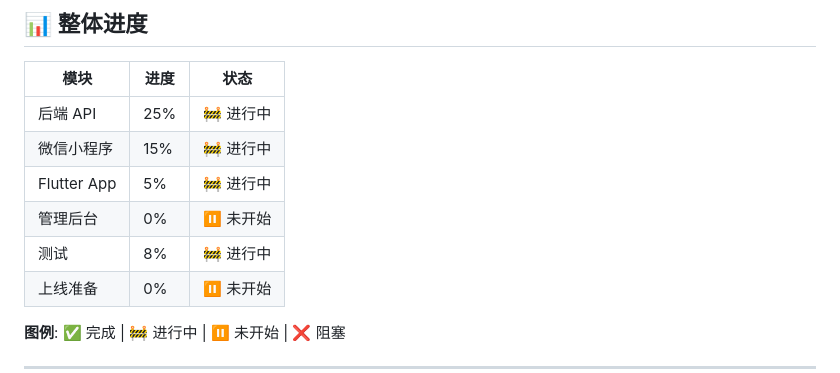
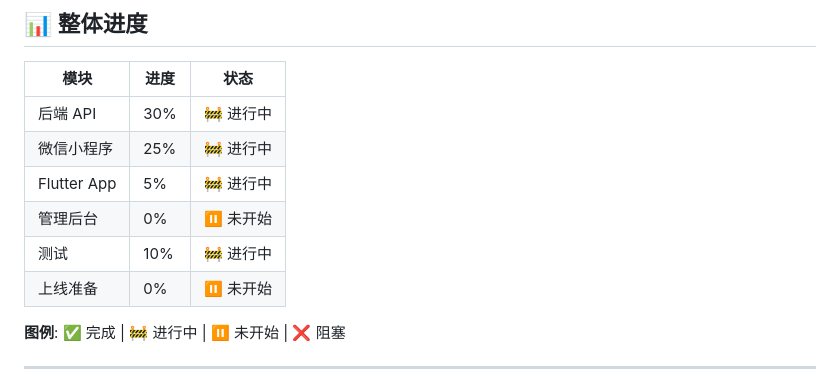
Before and after one commit to moxunjinmu/echo-app, a Markdown page: TODO-CHECKLIST.md, the part around the change. Rendered like a GitHub page.

```diff
--- a/TODO-CHECKLIST.md
+++ b/TODO-CHECKLIST.md
@@ -184,11 +184,11 @@
 
 | 模块 | 进度 | 状态 |
 |------|------|------|
-| 后端 API | 25% | 🚧 进行中 |
-| 微信小程序 | 15% | 🚧 进行中 |
+| 后端 API | 30% | 🚧 进行中 |
+| 微信小程序 | 25% | 🚧 进行中 |
 | Flutter App | 5% | 🚧 进行中 |
 | 管理后台 | 0% | ⏸️ 未开始 |
-| 测试 | 8% | 🚧 进行中 |
+| 测试 | 10% | 🚧 进行中 |
 | 上线准备 | 0% | ⏸️ 未开始 |
 
 **图例**: ✅ 完成 | 🚧 进行中 | ⏸️ 未开始 | ❌ 阻塞
```
Also changed, not shown: docs/FINAL-REPORT.md (added, +395 -0 lines).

..............................

Work instructions:
Make an exact copy of the records above, with the pictures left out.

Solved exercise:
Before and after one commit to moxunjinmu/echo-app, a Markdown page: TODO-CHECKLIST.md, the part around the change. Rendered like a GitHub page.

```diff
--- a/TODO-CHECKLIST.md
+++ b/TODO-CHECKLIST.md
@@ -184,11 +184,11 @@
 
 | 模块 | 进度 | 状态 |
 |------|------|------|
-| 后端 API | 25% | 🚧 进行中 |
-| 微信小程序 | 15% | 🚧 进行中 |
+| 后端 API | 30% | 🚧 进行中 |
+| 微信小程序 | 25% | 🚧 进行中 |
 | Flutter App | 5% | 🚧 进行中 |
 | 管理后台 | 0% | ⏸️ 未开始 |
-| 测试 | 8% | 🚧 进行中 |
+| 测试 | 10% | 🚧 进行中 |
 | 上线准备 | 0% | ⏸️ 未开始 |
 
 **图例**: ✅ 完成 | 🚧 进行中 | ⏸️ 未开始 | ❌ 阻塞
```
Also changed, not shown: docs/FINAL-REPORT.md (added, +395 -0 lines).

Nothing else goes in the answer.